[0032] Figures 5A-5B illustrates one embodiment of a wax shell 500 produced via the injection molding process described above. Although the shell 500 has a cylindrical body with a flat top, it is contemplated that the process and machine described herein could be used to form differently shaped shells that could include scalloped or other forms at a top portion of the shell. In some embodiments, the molded shell 500 includes a runner 510 (shown in Figure 5A) that needs to be snapped off or otherwise separated from the shell 500 to create an opening 520 in the top of the shell 500 (shown in Figure 5B), such as for a moving flame member and/or to allow light to shine through the hole.

[0033] Another embodiment of a machine 600 for injection molding of a wax or wax-like shell is shown in Figures 6A-6D. In each of the embodiments, the mold comprises a bottom portion 602, a left side portion 606, a right side portion 608, and a top portion 610. Each of the portions are configured to be movable with respect to each other such that they can all come together to form the mold, and separating to release the mold or wax shell 620 once created. Various top portions can be used to change the top surface of the mold 620. For example, in Figure 6A, the top portion can create a mold 620 with a flat top. The top portion of Figure 6B can create a mold 620 with a scalloped top. The top portion of Figure 6C can create a mold 620 with a stepped top. The top portion of Figure 6D can create a mold 620 with a different scalloped top.

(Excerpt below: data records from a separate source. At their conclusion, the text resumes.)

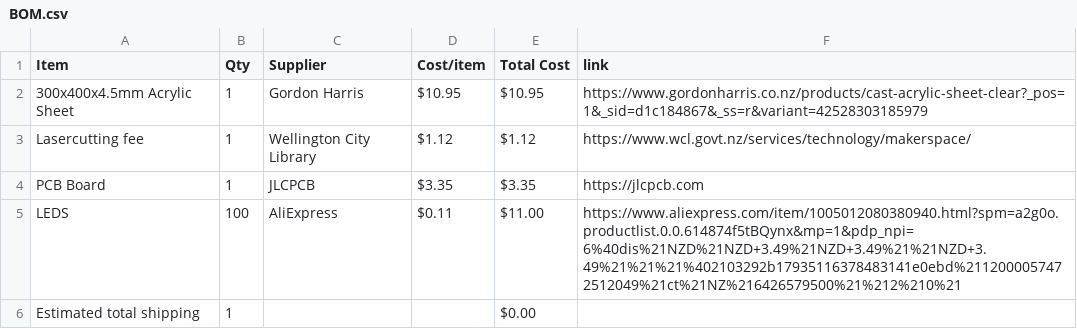
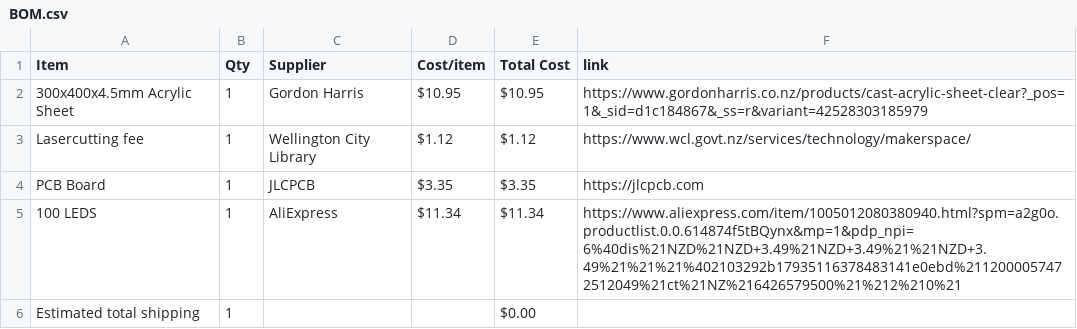
Before and after one commit to AsteroidSkewl/Reflectle, a CSV file: BOM.csv, drawn as a sheet; removed rows and columns are numbered as before the commit, all else as after; the diff names each change by its address in the sheet, - before the commit and + after, or states it on an @@ line.

Commit message:
Sync Reflectle from Half Life

```diff
--- a/BOM.csv
+++ b/BOM.csv
-row 5: LEDS | 100 | AliExpress | $0.11 | $11.00 | https://www.aliexpress.com/item/1005012080380940.html?spm=a2g0o.productlist.0.0.614874f5tBQynx&mp=1&pdp_npi=6%40dis%21NZD%21NZD+3.49%21NZD+3.49%21%21NZD+3.49%21%21%21%402103292b17935116378483141e0ebd%2112000057472512049%21ct%21NZ%216426579500%21%212%210%21
+row 5: 100 LEDS | 1 | AliExpress | $11.34 | $11.34 | https://www.aliexpress.com/item/1005012080380940.html?spm=a2g0o.productlist.0.0.614874f5tBQynx&mp=1&pdp_npi=6%40dis%21NZD%21NZD+3.49%21NZD+3.49%21%21NZD+3.49%21%21%21%402103292b17935116378483141e0ebd%2112000057472512049%21ct%21NZ%216426579500%21%212%210%21
```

[0034] As shown in Figures 7A-7D, it is contemplated that the shell 720 can be formed via a co- insertion injection molding process, in which a ring or other insert 730 can be placed within the mold and the material injected into the cavity and about the ring or other insert 730 to form a single piece with the insert 730 embedded into the mold or shell 720. This advantageously eliminates the need for a separate plastic piece that can be used to receive a battery compartment or other components 740 of an electric candle, for example. As shown in Figure 7B, the ring 730 may include threads such that internal components of the candle can be coupled to the shell 720 by coupling the two via the threads. This is shown in Figures 7C-7D.

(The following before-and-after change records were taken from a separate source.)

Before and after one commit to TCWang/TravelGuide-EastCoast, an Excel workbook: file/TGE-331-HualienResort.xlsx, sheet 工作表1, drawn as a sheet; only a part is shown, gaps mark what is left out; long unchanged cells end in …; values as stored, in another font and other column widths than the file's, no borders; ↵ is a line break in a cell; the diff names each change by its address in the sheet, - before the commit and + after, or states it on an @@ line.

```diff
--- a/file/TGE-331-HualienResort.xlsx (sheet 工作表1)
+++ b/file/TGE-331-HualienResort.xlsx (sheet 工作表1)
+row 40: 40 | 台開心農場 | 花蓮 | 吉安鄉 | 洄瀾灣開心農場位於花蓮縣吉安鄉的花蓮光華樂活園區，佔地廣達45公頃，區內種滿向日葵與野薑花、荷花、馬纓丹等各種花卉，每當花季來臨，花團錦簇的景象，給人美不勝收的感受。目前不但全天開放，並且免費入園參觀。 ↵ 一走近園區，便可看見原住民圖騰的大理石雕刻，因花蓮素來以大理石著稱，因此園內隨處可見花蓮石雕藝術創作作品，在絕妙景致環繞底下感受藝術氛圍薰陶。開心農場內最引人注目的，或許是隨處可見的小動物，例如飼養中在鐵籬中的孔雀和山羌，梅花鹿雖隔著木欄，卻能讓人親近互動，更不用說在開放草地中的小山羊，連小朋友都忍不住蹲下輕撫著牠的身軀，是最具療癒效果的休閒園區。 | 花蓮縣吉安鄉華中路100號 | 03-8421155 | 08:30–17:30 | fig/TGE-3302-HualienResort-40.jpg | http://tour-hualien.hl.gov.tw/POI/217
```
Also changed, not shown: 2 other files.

[0035] Figures 8A-8D illustrate an alternative embodiment for a co-injection molded shell 820 that includes a threaded insert 830 molded into the shell 820. It is contemplated that the injection molded shell can include a step at the bottom of the shell 820 to allow the internal components 840 to fit flush with the bottom of shell 820 when the internal components 840 are attached to the shell 820.

[0036] Figures 9A-9C illustrate an alternative embodiment for a co-injection molded shell 920 that includes a threaded insert 930 comprising a slider that allows the internal components 940 of the candle to be secured to the shell 920 by inserting it through a keyhole and then rotating the components 940 with respect to the shell 920.

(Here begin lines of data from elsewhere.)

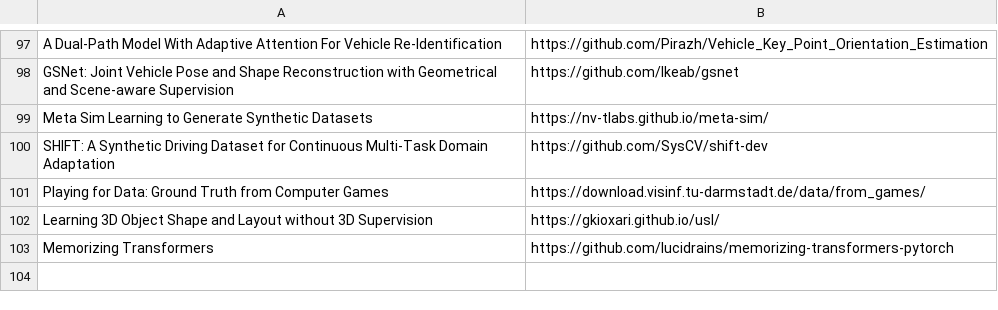
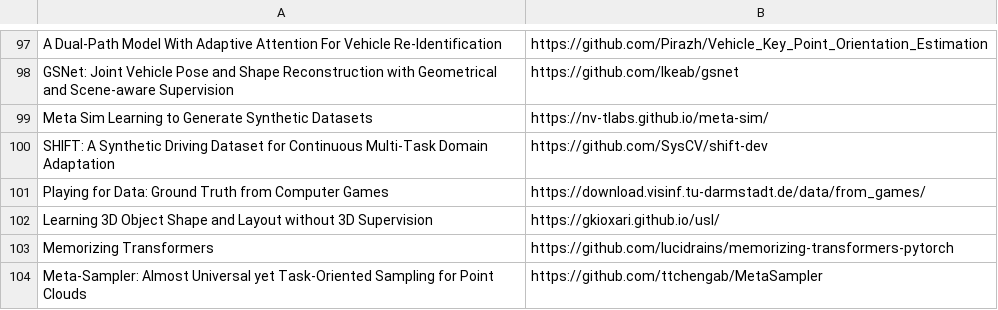
Before and after one commit to shanmo/awesome-object-slam, a CSV file: Learning.csv, drawn as a sheet; only a part is shown, gaps mark what is left out.

Commit message:
Update Learning.csv

```diff
--- a/Learning.csv
+++ b/Learning.csv
@@ -110 +110,2 @@ Learning 3D Object Shape and Layout without 3D Supervision,https://gkioxari.gith
 Memorizing Transformers,https://github.com/lucidrains/memorizing-transformers-pytorch
+Meta-Sampler: Almost Universal yet Task-Oriented Sampling for Point Clouds,https://github.com/ttchengab/MetaSampler
```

[0037] Various homopolymers that are medium to low molecular weight polyethylene or polypropylene polymers were tested in the examples below including various EPOLENE™ polymers such as C13, C17, N35, and N10, all of which are produced by Westlake Chemical™ Corporation.

[0038] Epolene C13 and C17 are branched low density polyethylene homopolymers with low color and medium molecular weight. Coatings produced with Epolene C13 and C17 exhibit high gloss, low moisture vapor transmission rates, grease resistance, and good heat seal ability. C13 and C17 also have similar melting points (e.g., approx. 240 °F) and characteristics of

Polyethylene. The viscosity of C13 based on its melt index at 190 °C and a 2.16 kg weight is 190. The viscosity of C17 based on its melt index at 190 °C and a 2.16 kg weight is 19, and is solid at 125 °C. The Epolene homopolymers tested improved the performance of paraffin wax in candles, including longer burning times, improved gloss, opacity and sheen, increased hardness, higher tensile strength, nontoxicity and easy to blend.

[0039] Epolene N10 and N35 are polyethylene (PE) homopolymers that can conveniently be melt blended with natural or synthetic waxes to increase the tensile strength of wax blends, improve the gloss of paper coatings, aid in pigment dispersion and mold release, and improve scuff and rub off resistance in printing inks. However, Epolene N10 and N35 have similar properties to paraffin wax and have low melting temperatures (e.g., approx. 150 °F), which make them difficult to injection mold. The viscosity of N10 based on its melt index at 125 °C is 1,500 centipoise (cP). The viscosity of N35 based on its melt index at 125 °C is 700 cP.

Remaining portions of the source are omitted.